TASK BRIEF:
Output each record exactly. Leave none out.

*** RECORDS FOR THIS TASK ***

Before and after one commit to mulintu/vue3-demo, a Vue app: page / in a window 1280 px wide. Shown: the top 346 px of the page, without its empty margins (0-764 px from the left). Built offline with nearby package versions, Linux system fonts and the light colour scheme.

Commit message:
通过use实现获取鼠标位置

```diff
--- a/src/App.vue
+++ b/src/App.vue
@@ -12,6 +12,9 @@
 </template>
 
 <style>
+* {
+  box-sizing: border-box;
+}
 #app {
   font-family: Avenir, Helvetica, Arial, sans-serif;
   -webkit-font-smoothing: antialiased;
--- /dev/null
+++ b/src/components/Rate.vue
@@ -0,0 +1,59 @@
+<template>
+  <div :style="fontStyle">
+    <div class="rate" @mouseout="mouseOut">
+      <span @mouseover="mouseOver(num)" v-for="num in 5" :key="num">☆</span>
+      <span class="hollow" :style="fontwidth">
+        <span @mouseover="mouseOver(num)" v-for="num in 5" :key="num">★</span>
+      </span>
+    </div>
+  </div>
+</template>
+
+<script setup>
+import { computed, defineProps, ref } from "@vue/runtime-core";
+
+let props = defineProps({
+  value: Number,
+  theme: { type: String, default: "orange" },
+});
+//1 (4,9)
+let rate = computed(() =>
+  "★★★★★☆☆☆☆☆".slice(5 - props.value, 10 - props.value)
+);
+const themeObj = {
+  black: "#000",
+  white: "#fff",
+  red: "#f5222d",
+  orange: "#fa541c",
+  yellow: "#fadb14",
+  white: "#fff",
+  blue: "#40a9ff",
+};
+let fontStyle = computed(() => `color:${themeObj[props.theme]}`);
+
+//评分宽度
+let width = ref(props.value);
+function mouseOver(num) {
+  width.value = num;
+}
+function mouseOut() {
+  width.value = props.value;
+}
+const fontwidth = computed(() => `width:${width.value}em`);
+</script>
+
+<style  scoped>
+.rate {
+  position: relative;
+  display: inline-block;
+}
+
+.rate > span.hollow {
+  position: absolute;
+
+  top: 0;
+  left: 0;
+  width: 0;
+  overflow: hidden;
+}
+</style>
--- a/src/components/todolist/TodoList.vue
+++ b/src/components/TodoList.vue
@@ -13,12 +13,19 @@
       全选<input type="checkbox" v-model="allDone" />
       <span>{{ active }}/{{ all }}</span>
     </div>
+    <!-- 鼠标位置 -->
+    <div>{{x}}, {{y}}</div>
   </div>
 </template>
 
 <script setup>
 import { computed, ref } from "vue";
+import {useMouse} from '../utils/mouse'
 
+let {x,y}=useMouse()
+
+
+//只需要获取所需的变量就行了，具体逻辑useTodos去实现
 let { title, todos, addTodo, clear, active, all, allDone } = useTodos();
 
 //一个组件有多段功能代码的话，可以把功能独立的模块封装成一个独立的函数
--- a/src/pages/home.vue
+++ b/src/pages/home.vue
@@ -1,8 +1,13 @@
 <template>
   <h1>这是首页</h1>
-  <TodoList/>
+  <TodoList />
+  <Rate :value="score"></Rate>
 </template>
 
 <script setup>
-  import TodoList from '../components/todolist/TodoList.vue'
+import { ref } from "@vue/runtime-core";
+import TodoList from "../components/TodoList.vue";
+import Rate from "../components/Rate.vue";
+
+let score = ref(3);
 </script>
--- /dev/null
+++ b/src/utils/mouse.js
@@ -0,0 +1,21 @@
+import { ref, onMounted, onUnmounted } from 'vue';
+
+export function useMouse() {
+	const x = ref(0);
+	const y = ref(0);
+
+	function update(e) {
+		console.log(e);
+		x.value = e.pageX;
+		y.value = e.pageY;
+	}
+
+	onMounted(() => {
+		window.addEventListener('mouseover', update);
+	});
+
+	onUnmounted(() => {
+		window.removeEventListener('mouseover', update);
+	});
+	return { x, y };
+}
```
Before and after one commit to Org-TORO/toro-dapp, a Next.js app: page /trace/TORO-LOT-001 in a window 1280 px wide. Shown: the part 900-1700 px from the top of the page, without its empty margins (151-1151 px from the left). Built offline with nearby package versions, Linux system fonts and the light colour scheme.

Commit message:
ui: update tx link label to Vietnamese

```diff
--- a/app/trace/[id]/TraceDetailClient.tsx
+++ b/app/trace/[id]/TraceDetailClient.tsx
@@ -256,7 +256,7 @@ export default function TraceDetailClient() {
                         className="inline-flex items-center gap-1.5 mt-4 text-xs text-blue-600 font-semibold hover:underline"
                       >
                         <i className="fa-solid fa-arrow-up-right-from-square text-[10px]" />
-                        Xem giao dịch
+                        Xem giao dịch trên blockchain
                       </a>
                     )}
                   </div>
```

*** End of RECORDS FOR THIS TASK ***

ANSWER FOR THIS EXERCISE:
Before and after one commit to mulintu/vue3-demo, a Vue app: page / in a window 1280 px wide. Shown: the top 346 px of the page, without its empty margins (0-764 px from the left). Built offline with nearby package versions, Linux system fonts and the light colour scheme.

Commit message:
通过use实现获取鼠标位置

```diff
--- a/src/App.vue
+++ b/src/App.vue
@@ -12,6 +12,9 @@
 </template>
 
 <style>
+* {
+  box-sizing: border-box;
+}
 #app {
   font-family: Avenir, Helvetica, Arial, sans-serif;
   -webkit-font-smoothing: antialiased;
--- /dev/null
+++ b/src/components/Rate.vue
@@ -0,0 +1,59 @@
+<template>
+  <div :style="fontStyle">
+    <div class="rate" @mouseout="mouseOut">
+      <span @mouseover="mouseOver(num)" v-for="num in 5" :key="num">☆</span>
+      <span class="hollow" :style="fontwidth">
+        <span @mouseover="mouseOver(num)" v-for="num in 5" :key="num">★</span>
+      </span>
+    </div>
+  </div>
+</template>
+
+<script setup>
+import { computed, defineProps, ref } from "@vue/runtime-core";
+
+let props = defineProps({
+  value: Number,
+  theme: { type: String, default: "orange" },
+});
+//1 (4,9)
+let rate = computed(() =>
+  "★★★★★☆☆☆☆☆".slice(5 - props.value, 10 - props.value)
+);
+const themeObj = {
+  black: "#000",
+  white: "#fff",
+  red: "#f5222d",
+  orange: "#fa541c",
+  yellow: "#fadb14",
+  white: "#fff",
+  blue: "#40a9ff",
+};
+let fontStyle = computed(() => `color:${themeObj[props.theme]}`);
+
+//评分宽度
+let width = ref(props.value);
+function mouseOver(num) {
+  width.value = num;
+}
+function mouseOut() {
+  width.value = props.value;
+}
+const fontwidth = computed(() => `width:${width.value}em`);
+</script>
+
+<style  scoped>
+.rate {
+  position: relative;
+  display: inline-block;
+}
+
+.rate > span.hollow {
+  position: absolute;
+
+  top: 0;
+  left: 0;
+  width: 0;
+  overflow: hidden;
+}
+</style>
--- a/src/components/todolist/TodoList.vue
+++ b/src/components/TodoList.vue
@@ -13,12 +13,19 @@
       全选<input type="checkbox" v-model="allDone" />
       <span>{{ active }}/{{ all }}</span>
     </div>
+    <!-- 鼠标位置 -->
+    <div>{{x}}, {{y}}</div>
   </div>
 </template>
 
 <script setup>
 import { computed, ref } from "vue";
+import {useMouse} from '../utils/mouse'
 
+let {x,y}=useMouse()
+
+
+//只需要获取所需的变量就行了，具体逻辑useTodos去实现
 let { title, todos, addTodo, clear, active, all, allDone } = useTodos();
 
 //一个组件有多段功能代码的话，可以把功能独立的模块封装成一个独立的函数
--- a/src/pages/home.vue
+++ b/src/pages/home.vue
@@ -1,8 +1,13 @@
 <template>
   <h1>这是首页</h1>
-  <TodoList/>
+  <TodoList />
+  <Rate :value="score"></Rate>
 </template>
 
 <script setup>
-  import TodoList from '../components/todolist/TodoList.vue'
+import { ref } from "@vue/runtime-core";
+import TodoList from "../components/TodoList.vue";
+import Rate from "../components/Rate.vue";
+
+let score = ref(3);
 </script>
--- /dev/null
+++ b/src/utils/mouse.js
@@ -0,0 +1,21 @@
+import { ref, onMounted, onUnmounted } from 'vue';
+
+export function useMouse() {
+	const x = ref(0);
+	const y = ref(0);
+
+	function update(e) {
+		console.log(e);
+		x.value = e.pageX;
+		y.value = e.pageY;
+	}
+
+	onMounted(() => {
+		window.addEventListener('mouseover', update);
+	});
+
+	onUnmounted(() => {
+		window.removeEventListener('mouseover', update);
+	});
+	return { x, y };
+}
```
Before and after one commit to Org-TORO/toro-dapp, a Next.js app: page /trace/TORO-LOT-001 in a window 1280 px wide. Shown: the part 900-1700 px from the top of the page, without its empty margins (151-1151 px from the left). Built offline with nearby package versions, Linux system fonts and the light colour scheme.

Commit message:
ui: update tx link label to Vietnamese

```diff
--- a/app/trace/[id]/TraceDetailClient.tsx
+++ b/app/trace/[id]/TraceDetailClient.tsx
@@ -256,7 +256,7 @@ export default function TraceDetailClient() {
                         className="inline-flex items-center gap-1.5 mt-4 text-xs text-blue-600 font-semibold hover:underline"
                       >
                         <i className="fa-solid fa-arrow-up-right-from-square text-[10px]" />
-                        Xem giao dịch
+                        Xem giao dịch trên blockchain
                       </a>
                     )}
                   </div>
```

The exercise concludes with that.